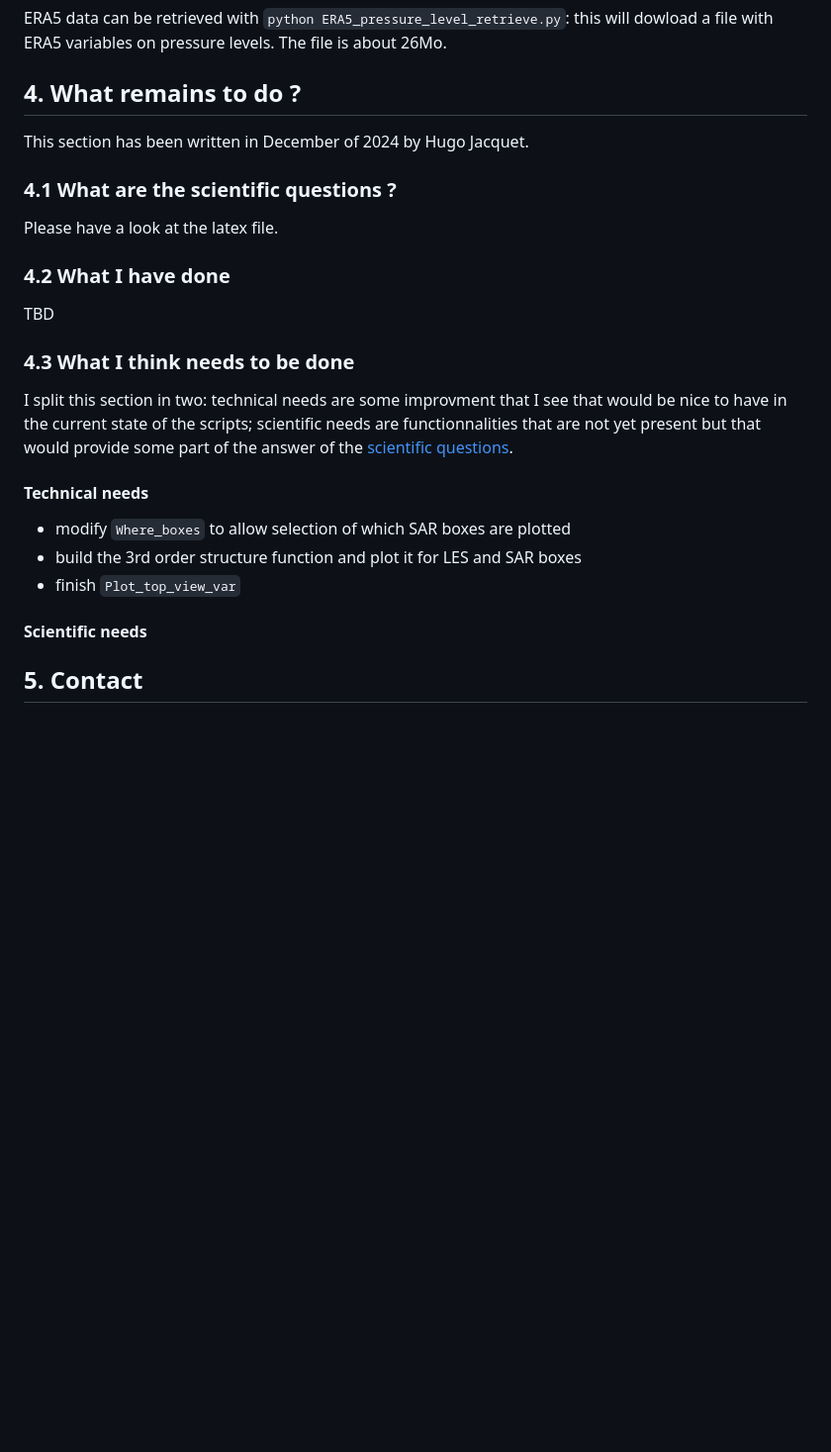
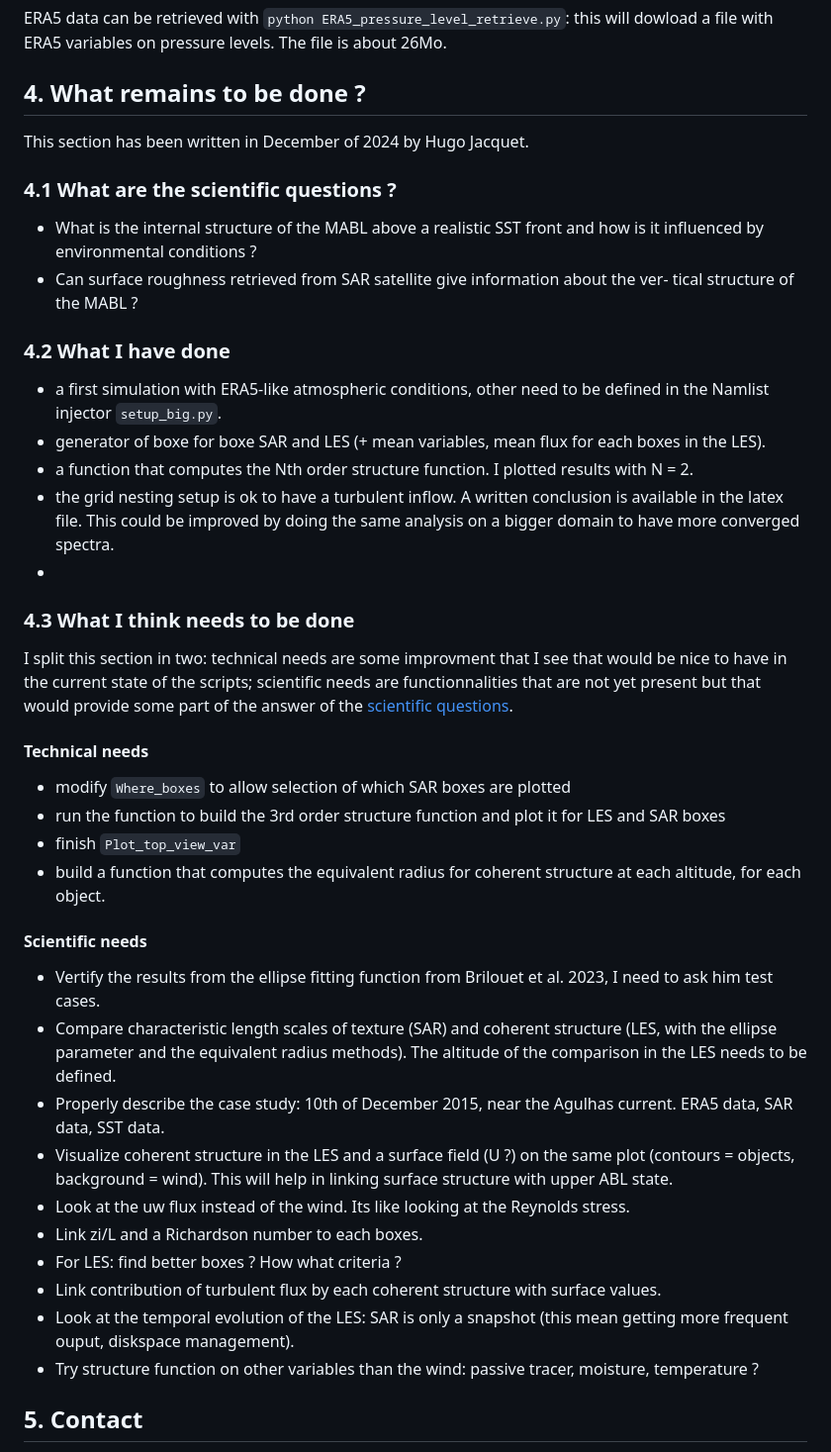
Before and after one commit to HugoJacq/Linking_SAR_and_ABL_structure, a Markdown page: README.md, the part around the change. Shown at 99% size. Rendered like a GitHub page; blank space fills up the shorter version.

```diff
--- a/README.md
+++ b/README.md
@@ -163,16 +163,23 @@ The SST data is also from Ifremer but it is also available on Copernicus website
 #### ERA5
 ERA5 data can be retrieved with `python ERA5_pressure_level_retrieve.py`: this will dowload a file with ERA5 variables on pressure levels. The file is about 26Mo.
 
-## 4. What remains to do ?
+## 4. What remains to be done ?
 This section has been written in December of 2024 by Hugo Jacquet.
 
 ### 4.1 What are the scientific questions ?
 
-Please have a look at the latex file.
+- What is the internal structure of the MABL above a realistic SST front and how
+is it influenced by environmental conditions ?
+- Can surface roughness retrieved from SAR satellite give information about the ver-
+tical structure of the MABL ?
 
 ### 4.2 What I have done
 
-TBD
+- a first simulation with ERA5-like atmospheric conditions, other need to be defined in the Namlist injector `setup_big.py`.
+- generator of boxe for boxe SAR and LES (+ mean variables, mean flux for each boxes in the LES).
+- a function that computes the Nth order structure function. I plotted results with N = 2.
+- the grid nesting setup is ok to have a turbulent inflow. A written conclusion is available in the latex file. This could be improved by doing the same analysis on a bigger domain to have more converged spectra.
+-
 
 ### 4.3 What I think needs to be done
 
@@ -180,10 +187,22 @@ I split this section in two: technical needs are some improvment that I see that
 #### Technical needs
 
 - modify `Where_boxes` to allow selection of which SAR boxes are plotted
-- build the 3rd order structure function and plot it for LES and SAR boxes
+- run the function to build the 3rd order structure function and plot it for LES and SAR boxes
 - finish `Plot_top_view_var`
+- build a function that computes the equivalent radius for coherent structure at each altitude, for each object.
 
 #### Scientific needs
+
+- Vertify the results from the ellipse fitting function from Brilouet et al. 2023, I need to ask him test cases.
+- Compare characteristic length scales of texture (SAR) and coherent structure (LES, with the ellipse parameter and the equivalent radius methods). The altitude of the comparison in the LES needs to be defined.
+- Properly describe the case study: 10th of December 2015, near the Agulhas current. ERA5 data, SAR data, SST data.
+- Visualize coherent structure in the LES and a surface field (U ?) on the same plot (contours = objects, background = wind). This will help in linking surface structure with upper ABL state.
+- Look at the uw flux instead of the wind. Its like looking at the Reynolds stress.
+- Link zi/L and a Richardson number to each boxes.
+- For LES: find better boxes ? How what criteria ?
+- Link contribution of turbulent flux by each coherent structure with surface values.
+- Look at the temporal evolution of the LES: SAR is only a snapshot (this mean getting more frequent ouput, diskspace management).
+- Try structure function on other variables than the wind: passive tracer, moisture, temperature ?
 
 ## 5. Contact
 
```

[Task to carry out]: From the first line to the last, reproduce the listing above exactly, leaving the pictures out.

[Finished task]:
Before and after one commit to HugoJacq/Linking_SAR_and_ABL_structure, a Markdown page: README.md, the part around the change. Shown at 99% size. Rendered like a GitHub page; blank space fills up the shorter version.

```diff
--- a/README.md
+++ b/README.md
@@ -163,16 +163,23 @@ The SST data is also from Ifremer but it is also available on Copernicus website
 #### ERA5
 ERA5 data can be retrieved with `python ERA5_pressure_level_retrieve.py`: this will dowload a file with ERA5 variables on pressure levels. The file is about 26Mo.
 
-## 4. What remains to do ?
+## 4. What remains to be done ?
 This section has been written in December of 2024 by Hugo Jacquet.
 
 ### 4.1 What are the scientific questions ?
 
-Please have a look at the latex file.
+- What is the internal structure of the MABL above a realistic SST front and how
+is it influenced by environmental conditions ?
+- Can surface roughness retrieved from SAR satellite give information about the ver-
+tical structure of the MABL ?
 
 ### 4.2 What I have done
 
-TBD
+- a first simulation with ERA5-like atmospheric conditions, other need to be defined in the Namlist injector `setup_big.py`.
+- generator of boxe for boxe SAR and LES (+ mean variables, mean flux for each boxes in the LES).
+- a function that computes the Nth order structure function. I plotted results with N = 2.
+- the grid nesting setup is ok to have a turbulent inflow. A written conclusion is available in the latex file. This could be improved by doing the same analysis on a bigger domain to have more converged spectra.
+-
 
 ### 4.3 What I think needs to be done
 
@@ -180,10 +187,22 @@ I split this section in two: technical needs are some improvment that I see that
 #### Technical needs
 
 - modify `Where_boxes` to allow selection of which SAR boxes are plotted
-- build the 3rd order structure function and plot it for LES and SAR boxes
+- run the function to build the 3rd order structure function and plot it for LES and SAR boxes
 - finish `Plot_top_view_var`
+- build a function that computes the equivalent radius for coherent structure at each altitude, for each object.
 
 #### Scientific needs
+
+- Vertify the results from the ellipse fitting function from Brilouet et al. 2023, I need to ask him test cases.
+- Compare characteristic length scales of texture (SAR) and coherent structure (LES, with the ellipse parameter and the equivalent radius methods). The altitude of the comparison in the LES needs to be defined.
+- Properly describe the case study: 10th of December 2015, near the Agulhas current. ERA5 data, SAR data, SST data.
+- Visualize coherent structure in the LES and a surface field (U ?) on the same plot (contours = objects, background = wind). This will help in linking surface structure with upper ABL state.
+- Look at the uw flux instead of the wind. Its like looking at the Reynolds stress.
+- Link zi/L and a Richardson number to each boxes.
+- For LES: find better boxes ? How what criteria ?
+- Link contribution of turbulent flux by each coherent structure with surface values.
+- Look at the temporal evolution of the LES: SAR is only a snapshot (this mean getting more frequent ouput, diskspace management).
+- Try structure function on other variables than the wind: passive tracer, moisture, temperature ?
 
 ## 5. Contact
 
```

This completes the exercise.